The appeals court mainly considers whether the legal theories presented support the lower court’s decision. If the appeals court determines that the lower court’s decision is not valid, they can reverse and remand the judgment. An appeals court reversing and remanding a judgment means the matter is sent back to the lower court for a new trial. Appeals are rarely granted.
The Court System
To understand the legal system and legal terminology, you must understand the court system. The court system has different levels and two primary types. One is the civil system, which hears lawsuits and other civil proceedings.
The other is the criminal system, which is concerned with criminal matters. You might think of criminal matters as the government filing a lawsuit against a citizen for violating the law.

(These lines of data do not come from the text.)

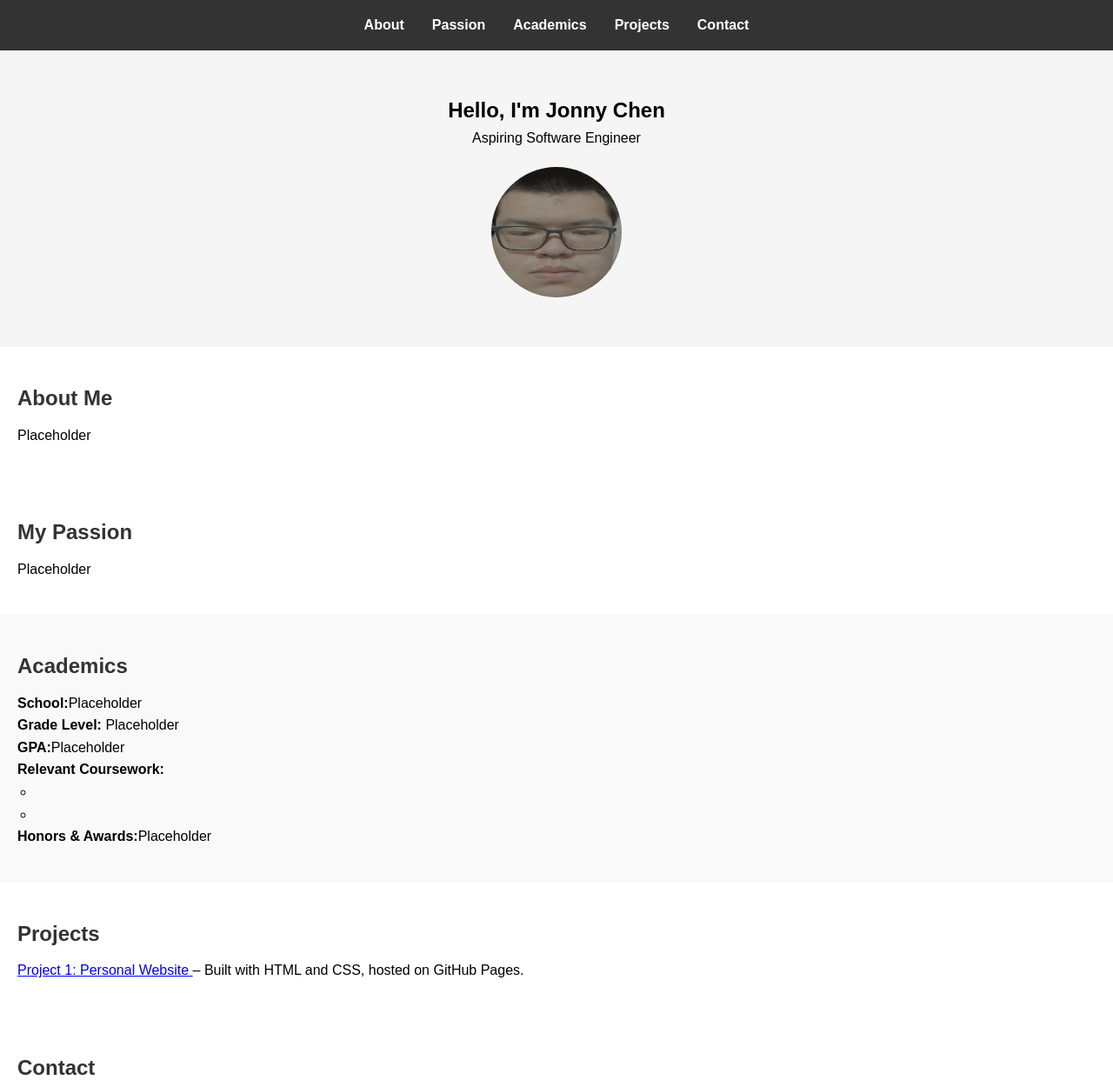
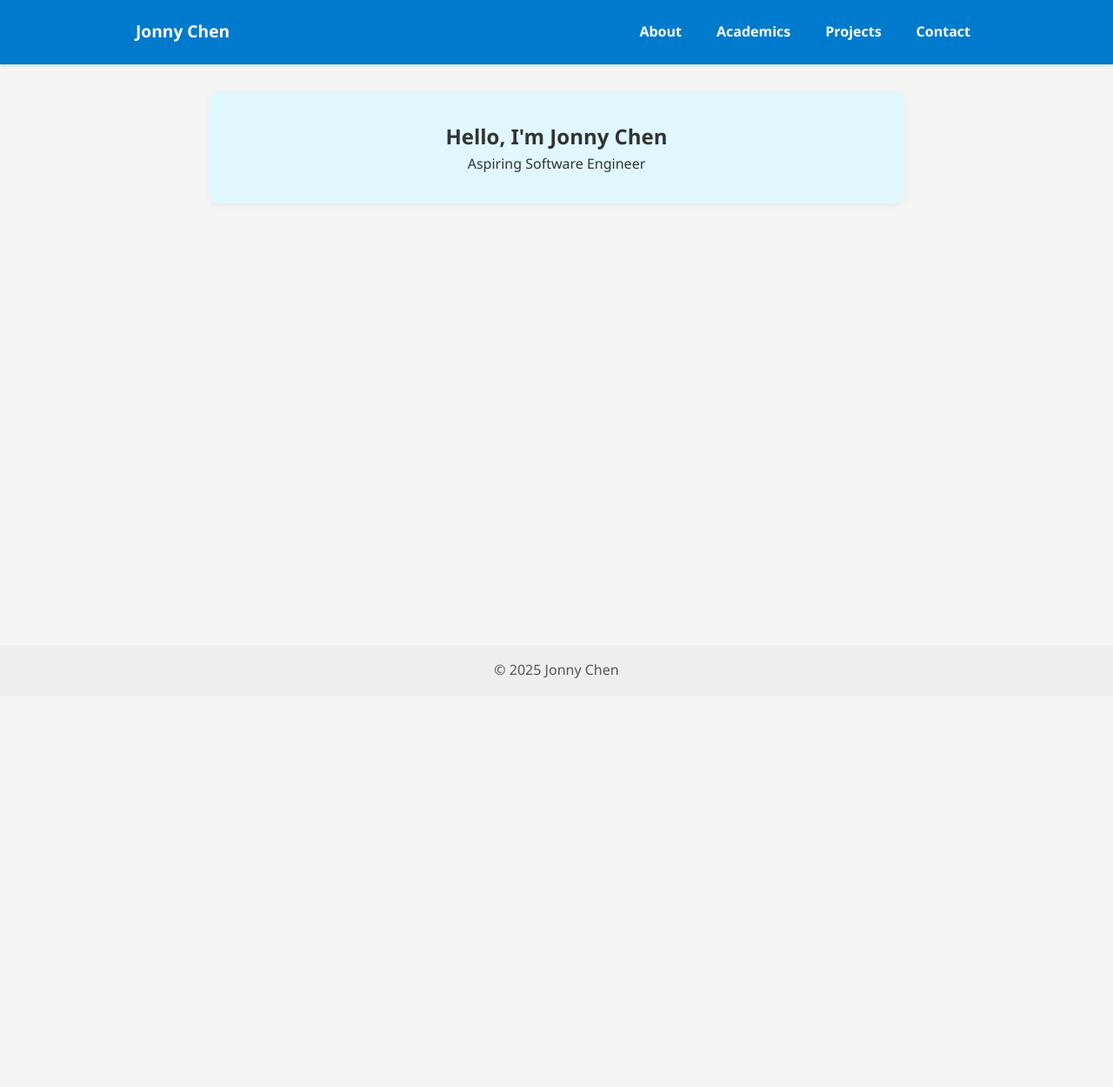
Before and after one commit to JonnyChen311/personal-website, a plain HTML site: page index.html in a window 1280 px wide. Shown: the top 1250 px of the page at 87% size. After the commit the page ends 800 px from the top, so only its background shows below. Drawn offline with Linux system fonts and the light colour scheme.

Commit message:
Initial commit

```diff
--- a/index.html
+++ b/index.html
@@ -5,48 +5,57 @@
   <meta name="viewport" content="width=device-width, initial-scale=1.0"/>
   <title>Jonny Chen | Personal Website</title>
   <link rel="stylesheet" href="style.css" />
+  <style>
+    section {
+      display: none;
+    }
+    section.active {
+      display: block;
+    }
+  </style>
 </head>
 <body>
   <header>
     <nav class="navbar">
-      <a href="#about">About</a>
-      <a href="#passion">Passion</a>
-      <a href="#academics">Academics</a>
-      <a href="#projects">Projects</a>
-      <a href="#contact">Contact</a>
+      <div class="brand">Jonny Chen</div>
+      <div class="nav-links">
+        <a href="#" onclick="showSection('about')">About</a>
+        <a href="#" onclick="showSection('academics')">Academics</a>
+        <a href="#" onclick="showSection('projects')">Projects</a>
+        <a href="#" onclick="showSection('contact')">Contact</a>
+      </div>
     </nav>
   </header>
 
-  <section class="hero">
+  <section class="hero active">
     <h1>Hello, I'm Jonny Chen</h1>
     <p>Aspiring Software Engineer</p>
-    <img src="picture.jpg" alt="My profile photo" />
   </section>
 
   <section id="about">
-    <h2>About Me</h2>
+    <h2 style="text-align: center;">About Me</h2>
+
+    <img src="picture.jpg" alt="Jonny Chen photo" class="about-img" />
+
     <p>
-Placeholder
+      Placeholder
     </p>
-  </section>
 
-  <section id="passion">
-    <h2>My Passion</h2>
     <p>
-     Placeholder
+      Placeholder
     </p>
   </section>
 
   <section id="academics">
     <h2>Academics</h2>
     <ul>
-      <li><strong>School:</strong>Placeholder</li>
-      <li><strong>Grade Level:</strong> Placeholder</li>
-      <li><strong>GPA:</strong>Placeholder</li>
+      <li><strong>School:</strong> Placeholder High School</li>
+      <li><strong>Grade Level:</strong> 12th Grade</li>
+      <li><strong>GPA:</strong> 3.5</li>
       <li><strong>Relevant Coursework:</strong>
         <ul>
-          <li></li>
-          <li></li>
+          <li>Placeholder</li>
+          <li>Placeholder</li>
         </ul>
       </li>
       <li><strong>Honors & Awards:</strong>Placeholder</li>
@@ -62,7 +71,6 @@ Placeholder
         </a>
         – Built with HTML and CSS, hosted on GitHub Pages.
       </li>
-      <!-- Add more projects here if needed -->
     </ul>
   </section>
 
@@ -76,5 +84,13 @@ Placeholder
   <footer>
     <p>&copy; 2025 Jonny Chen</p>
   </footer>
+
+  <script>
+    function showSection(id) {
+      const sections = document.querySelectorAll("section");
+      sections.forEach(sec => sec.classList.remove("active"));
+      document.getElementById(id).classList.add("active");
+    }
+  </script>
 </body>
 </html>
--- a/style.css
+++ b/style.css
@@ -1,86 +1,140 @@
-/* General reset */
+/* Reset */
 * {
-  box-sizing: border-box;
   margin: 0;
   padding: 0;
+  box-sizing: border-box;
 }
 
 body {
-  font-family: Arial, sans-serif;
+  font-family: "Segoe UI", Tahoma, Geneva, Verdana, sans-serif;
+  background-color: #f4f4f4;
+  color: #333;
   line-height: 1.6;
+  padding-bottom: 50px;
 }
 
-/* Navigation */
+header {
+  background-color: #007acc;
+  padding: 1rem 0;
+  box-shadow: 0 2px 4px rgba(0,0,0,0.1);
+}
+
 .navbar {
   display: flex;
-  justify-content: center;
-  background-color: #333;
-  padding: 1em;
-  gap: 2em;
+  justify-content: space-between;
+  align-items: center;
+  max-width: 1000px;
+  margin: 0 auto;
+  padding: 0 1rem;
 }
 
-.navbar a {
-  color: white;
-  text-decoration: none;
+.brand {
+  font-size: 1.2rem;
+  color: #fff;
   font-weight: bold;
 }
 
-.navbar a:hover {
+.nav-links {
+  display: flex;
+  gap: 1.5rem;
+}
+
+.nav-links a {
+  color: #fff;
+  text-decoration: none;
+  font-weight: bold;
+  padding: 0.5rem;
+  transition: background 0.3s, color 0.3s;
+}
+
+.nav-links a:hover {
+  background-color: #005f99;
+  border-radius: 5px;
+}
+
+.hero {
+  background: #e0f7ff;
+  text-align: center;
+  padding: 2rem;
+}
+
+section {
+  max-width: 800px;
+  margin: 2rem auto;
+  padding: 1rem 2rem;
+  background-color: #fff;
+  border-radius: 10px;
+  box-shadow: 0 2px 8px rgba(0,0,0,0.05);
+}
+
+h2 {
+  color: #007acc;
+  margin-bottom: 1rem;
+}
+
+ul {
+  margin-left: 1.5rem;
+}
+
+ul ul {
+  margin-top: 0.5rem;
+}
+
+a {
+  color: #007acc;
   text-decoration: underline;
 }
 
-/* Hero Section */
-.hero {
-  text-align: center;
-  padding: 50px 20px;
-  background-color: #f5f5f5;
-}
-
-.hero img {
-  width: 150px;
-  height: 150px;
-  border-radius: 50%;
-  margin-top: 20px;
-}
-
-/* Section Styling */
-section {
-  padding: 40px 20px;
-}
-
-section h2 {
-  margin-bottom: 10px;
-  color: #333;
-}
-
-ul {
-  list-style-type: none;
-  padding-left: 0;
-}
-
-ul ul {
-  list-style-type: circle;
-  margin-left: 20px;
-}
-
-/* Academics section */
-#academics {
-  background-color: #f9f9f9;
-}
-
-/* Contact Links */
-#contact a {
-  color: #007acc;
+a:hover {
   text-decoration: none;
 }
 
-#contact a:hover {
-  text-decoration: underline;
+footer {
+  text-align: center;
+  padding: 1rem;
+  background-color: #eee;
+  color: #555;
+  position: fixed;
+  bottom: 0;
+  width: 100%;
 }
 
-/* Footer */
-footer {
-  text-align: center;
-  padding: 20px;
-  background: #eee;
+/* About Me Image Styling */
+.about-img {
+  width: 250px;
+  height: auto;
+  display: block;
+  margin: 1rem auto;
+  border-radius: 10px;
+  box-shadow: 0 2px 6px rgba(0,0,0,0.2);
 }
+
+/* Section toggle */
+section:not(.hero):not(.active) {
+  display: none;
+}
+
+/* Responsive Design */
+@media (max-width: 600px) {
+  .navbar {
+    flex-direction: column;
+    align-items: center;
+  }
+
+  .nav-links {
+    flex-direction: column;
+    margin-top: 0.5rem;
+  }
+
+  .brand {
+    margin-bottom: 0.5rem;
+  }
+
+  section {
+    padding: 1rem;
+  }
+
+  .about-img {
+    width: 90%;
+  }
+}
```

The two court systems are similar in their structure and methods. However, the civil court system addresses personal injuries.
The court system where you file a lawsuit depends on where the incident occurred and the type of incident or subject matter. You can file suit in small claims court, state court, or federal court.
A small claims court is a local justice court where the stakes are comparatively lower than the other court systems usually deal with. This means the disputed damages are not significant enough to qualify for state or federal court. The limit on damages for small claims court varies based on location. These courts play an important role in the legal system, handling many of our most commonplace legal issues.
The state court system is highly complicated and shares many aspects with the federal court system. Each state’s court system varies slightly. However, most states share the same basic structure. For a state court to hear a case, the damages must meet a threshold amount. The lowest court in most states is the district court, where plaintiffs initially file lawsuits. State district court judges hear cases and facilitate the pleadings, discovery, summary judgment, and trial process.
Once the district court makes its judgment, the losing party can appeal it. When a party appeals a judgment, it goes to the state court of appeals. The court of appeals reviews the lower court’s judgment and decides whether to accept it or remand it. If the appellate court accepts the judgment again, the losing party can appeal again to the highest court in the state.
The state’s highest court is usually the Supreme Court, which has purview over all appealed legal matters in the state. The Supreme Court’s decision is final and you generally cannot appeal it.
Once you understand the state system, you have a basic understanding of the federal system. The federal system almost directly mirrors the state court system in its structure. However, all court systems have different rules of procedure that determine how they hear matters.
The first level of the Federal court system is also the district court, followed by the court of appeals, which hears cases appealed from the district court. The highest court in the federal system is the Supreme Court. The Supreme Court’s decisions are highly influential and create strong legal precedents that apply to future cases at all levels.
If you or a loved one is in a legal dispute, contact an attorney today. The language and processes of the legal system are complex and confusing. An attorney can answer your questions, evaluate your case, guide you through our legal system, and fight for you every step of the way.